*Data provided*:
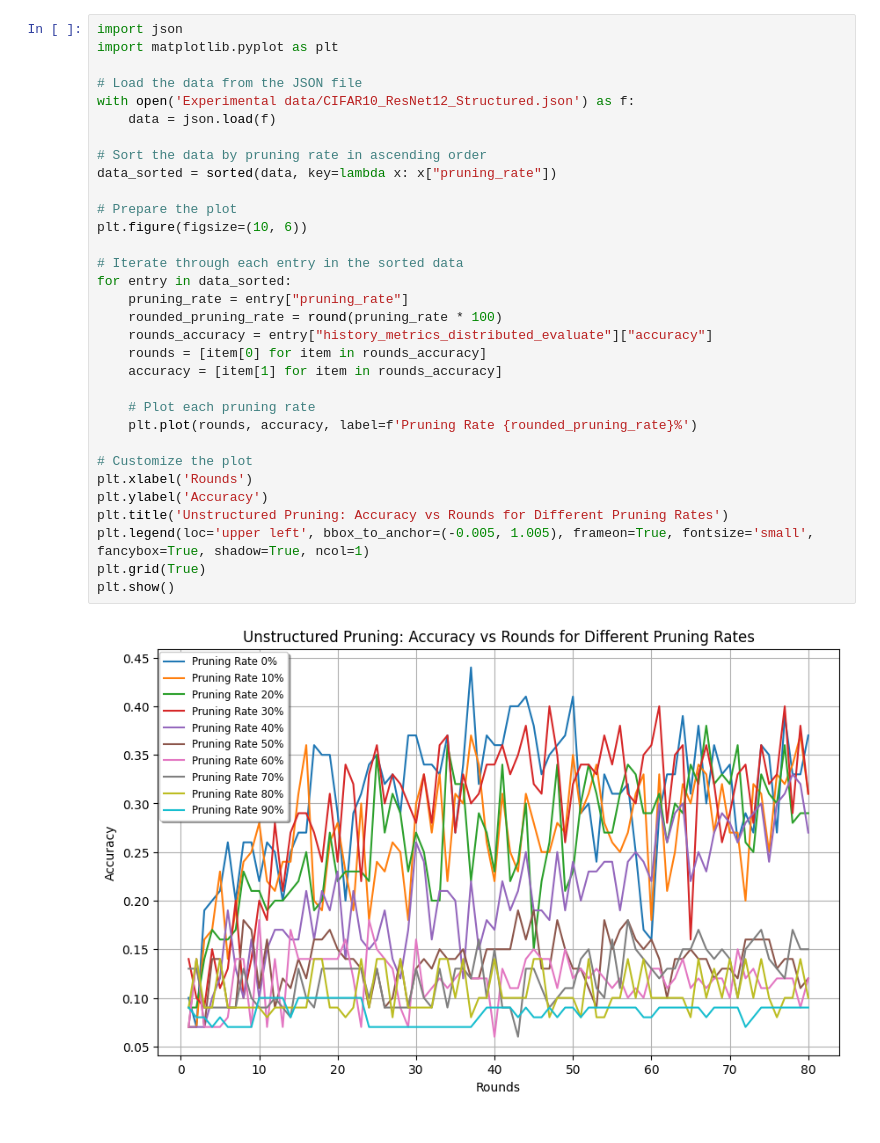
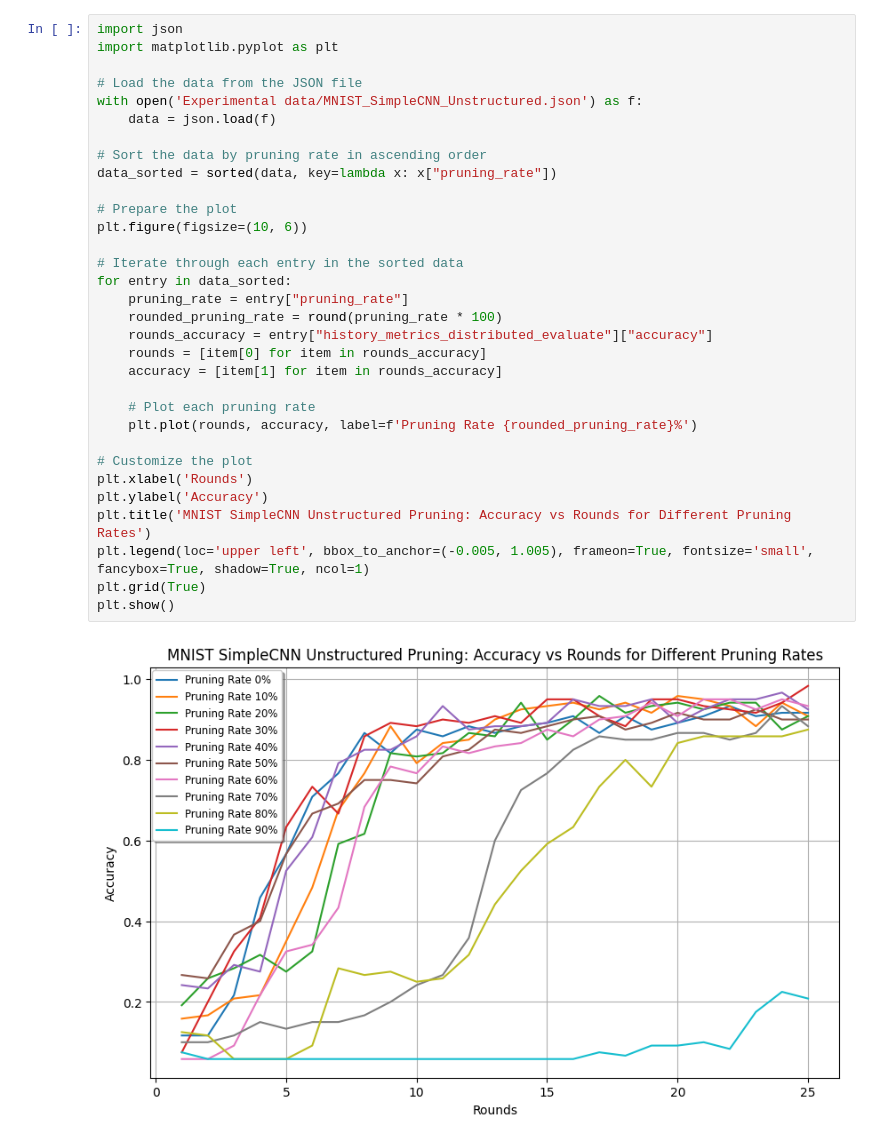
Before and after one commit to vaishnavijeurkar/Evaluation-of-Model-Compression-Techniques-in-Federated-Learning-, a Jupyter notebook: Charts.ipynb, the cells around one changed output. Saved outputs shown, nothing was run; the diff lists cells and outputs as text.

```diff
--- a/Charts.ipynb
+++ b/Charts.ipynb
@@ -2,36 +2,36 @@
 import json
 import matplotlib.pyplot as plt
 
 # Load the data from the JSON file
-with open('Experimental data/CIFAR10_ResNet12_Structured.json') as f:
+with open('Experimental data/MNIST_SimpleCNN_Unstructured.json') as f:
     data = json.load(f)
 
 # Sort the data by pruning rate in ascending order
 data_sorted = sorted(data, key=lambda x: x["pruning_rate"])
 
 # Prepare the plot
 plt.figure(figsize=(10, 6))
 
 # Iterate through each entry in the sorted data
 for entry in data_sorted:
     pruning_rate = entry["pruning_rate"]
     rounded_pruning_rate = round(pruning_rate * 100)
     rounds_accuracy = entry["history_metrics_distributed_evaluate"]["accuracy"]
     rounds = [item[0] for item in rounds_accuracy]
     accuracy = [item[1] for item in rounds_accuracy]
 
     # Plot each pruning rate
     plt.plot(rounds, accuracy, label=f'Pruning Rate {rounded_pruning_rate}%')
 
 # Customize the plot
 plt.xlabel('Rounds')
 plt.ylabel('Accuracy')
-plt.title('Unstructured Pruning: Accuracy vs Rounds for Different Pruning Rates')
+plt.title('MNIST SimpleCNN Unstructured Pruning: Accuracy vs Rounds for Different Pruning Rates')
 plt.legend(loc='upper left', bbox_to_anchor=(-0.005, 1.005), frameon=True, fontsize='small', fancybox=True, shadow=True, ncol=1)
 plt.grid(True)
 plt.show()
 # %% [output]
-[figure, old version]
+[figure, new version]
 # %%
 import json
 import numpy as np
```
Also changed, not shown: parts of 4 cells of this notebook, 7 other files.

*Assignment*: Go through the records above and, whenever a line includes the word "entry", copy it.

*Your solution*:
 # Iterate through each entry in the sorted data
 for entry in data_sorted:
     pruning_rate = entry["pruning_rate"]
     rounds_accuracy = entry["history_metrics_distributed_evaluate"]["accuracy"]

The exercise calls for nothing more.